That’s why Siemens has developed a system called Simetal RCB Temp, which consists of an optical sensor that can determine the temperature of the molten metal in the steel production process (over 1,500 degrees Celsius) at shorter intervals than was previously the case. As a result, the best time to tap can be determined more exactly, thus saving time and energy and increasing work safety.
To produce steel in electric arc furnaces, scrap metal is melted down in a process that requires the temperature of the molten metal to be exactly and reliably measured. RCB Temp makes optimum melting sequence times possible, resulting in lower energy consumption and operating costs. Previously, the temperature had to be measured with measurement cartridges through the open slag door, because optical measurement systems are too sensitive to heat and soiling to be installed inside the furnaces. Manual measurements are strenuous, hazardous, and limit the number of measurements that can be taken until the steel is tapped. Siemens Industry has now successfully integrated the RCB (Refining Combined Burner) system into a robust optical temperature sensor.
The RCB system consists of a burner for melting the scrap metal and a lance for injecting a precisely concentrated stream of oxygen into the liquid steel. In order to measure the temperature, an inert gas is injected into the steel instead of oxygen. The gas stream enables the system to “look” into the molten metal like an eye, allowing the optical sensor at the rear of the lance to detect the liquid steel’s infrared radiation. The resulting data is used to calculate the temperature of the molten metal with the help of a special algorithm. The system doesn’t require measurement cartridges and can measure temperatures through a closed slag door and when heating power is on. And because the sensor is positioned at the rear of the lance, it is protected against damage when scrap iron is fed into the furnace.
Arc furnaces can easily be retrofitted with Simetal RCB Temp when they are shut down for maintenance.
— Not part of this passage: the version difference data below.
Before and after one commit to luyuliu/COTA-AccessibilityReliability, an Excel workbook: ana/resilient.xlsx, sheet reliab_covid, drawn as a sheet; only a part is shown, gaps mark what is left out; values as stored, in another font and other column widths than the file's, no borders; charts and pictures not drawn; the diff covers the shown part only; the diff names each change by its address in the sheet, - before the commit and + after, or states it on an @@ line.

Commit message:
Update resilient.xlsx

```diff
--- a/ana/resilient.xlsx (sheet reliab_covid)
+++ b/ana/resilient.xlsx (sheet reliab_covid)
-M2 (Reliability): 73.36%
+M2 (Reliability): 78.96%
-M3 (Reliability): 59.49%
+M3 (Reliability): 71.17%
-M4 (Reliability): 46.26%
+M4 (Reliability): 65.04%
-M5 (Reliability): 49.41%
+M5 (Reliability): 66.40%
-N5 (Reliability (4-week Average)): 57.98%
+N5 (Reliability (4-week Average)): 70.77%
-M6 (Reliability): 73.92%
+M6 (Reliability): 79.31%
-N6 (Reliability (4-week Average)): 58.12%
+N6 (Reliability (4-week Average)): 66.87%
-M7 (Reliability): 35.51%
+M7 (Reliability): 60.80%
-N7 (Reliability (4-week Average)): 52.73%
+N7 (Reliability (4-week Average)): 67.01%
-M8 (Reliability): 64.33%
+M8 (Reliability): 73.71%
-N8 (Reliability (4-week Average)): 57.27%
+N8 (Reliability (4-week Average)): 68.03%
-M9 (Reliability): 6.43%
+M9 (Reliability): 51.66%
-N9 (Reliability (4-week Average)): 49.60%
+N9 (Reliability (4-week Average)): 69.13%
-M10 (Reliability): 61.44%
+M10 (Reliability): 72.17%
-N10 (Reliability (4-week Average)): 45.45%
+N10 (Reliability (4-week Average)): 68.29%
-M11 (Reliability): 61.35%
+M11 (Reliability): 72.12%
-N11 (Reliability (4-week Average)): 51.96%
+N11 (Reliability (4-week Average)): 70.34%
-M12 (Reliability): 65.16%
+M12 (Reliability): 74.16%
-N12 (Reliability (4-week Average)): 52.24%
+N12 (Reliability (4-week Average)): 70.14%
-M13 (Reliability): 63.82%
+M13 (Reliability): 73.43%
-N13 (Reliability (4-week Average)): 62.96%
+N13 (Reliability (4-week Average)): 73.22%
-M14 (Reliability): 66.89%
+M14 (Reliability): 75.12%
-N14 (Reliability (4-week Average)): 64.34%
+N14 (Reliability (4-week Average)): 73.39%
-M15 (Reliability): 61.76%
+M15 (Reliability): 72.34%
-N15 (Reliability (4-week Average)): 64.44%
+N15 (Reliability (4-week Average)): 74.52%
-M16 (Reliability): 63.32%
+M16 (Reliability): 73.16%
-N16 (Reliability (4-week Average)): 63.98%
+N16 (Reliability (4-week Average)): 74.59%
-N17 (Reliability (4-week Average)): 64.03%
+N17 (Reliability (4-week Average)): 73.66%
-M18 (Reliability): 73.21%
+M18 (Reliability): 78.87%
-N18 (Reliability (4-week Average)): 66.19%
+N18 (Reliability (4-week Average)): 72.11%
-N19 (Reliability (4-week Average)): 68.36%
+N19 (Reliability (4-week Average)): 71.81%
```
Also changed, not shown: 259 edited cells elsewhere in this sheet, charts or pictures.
The system can increase productivity by up to two percent so that the investment is recouped in less than six months.
Dr. Norbert Aschenbrenner | Siemens InnovationNews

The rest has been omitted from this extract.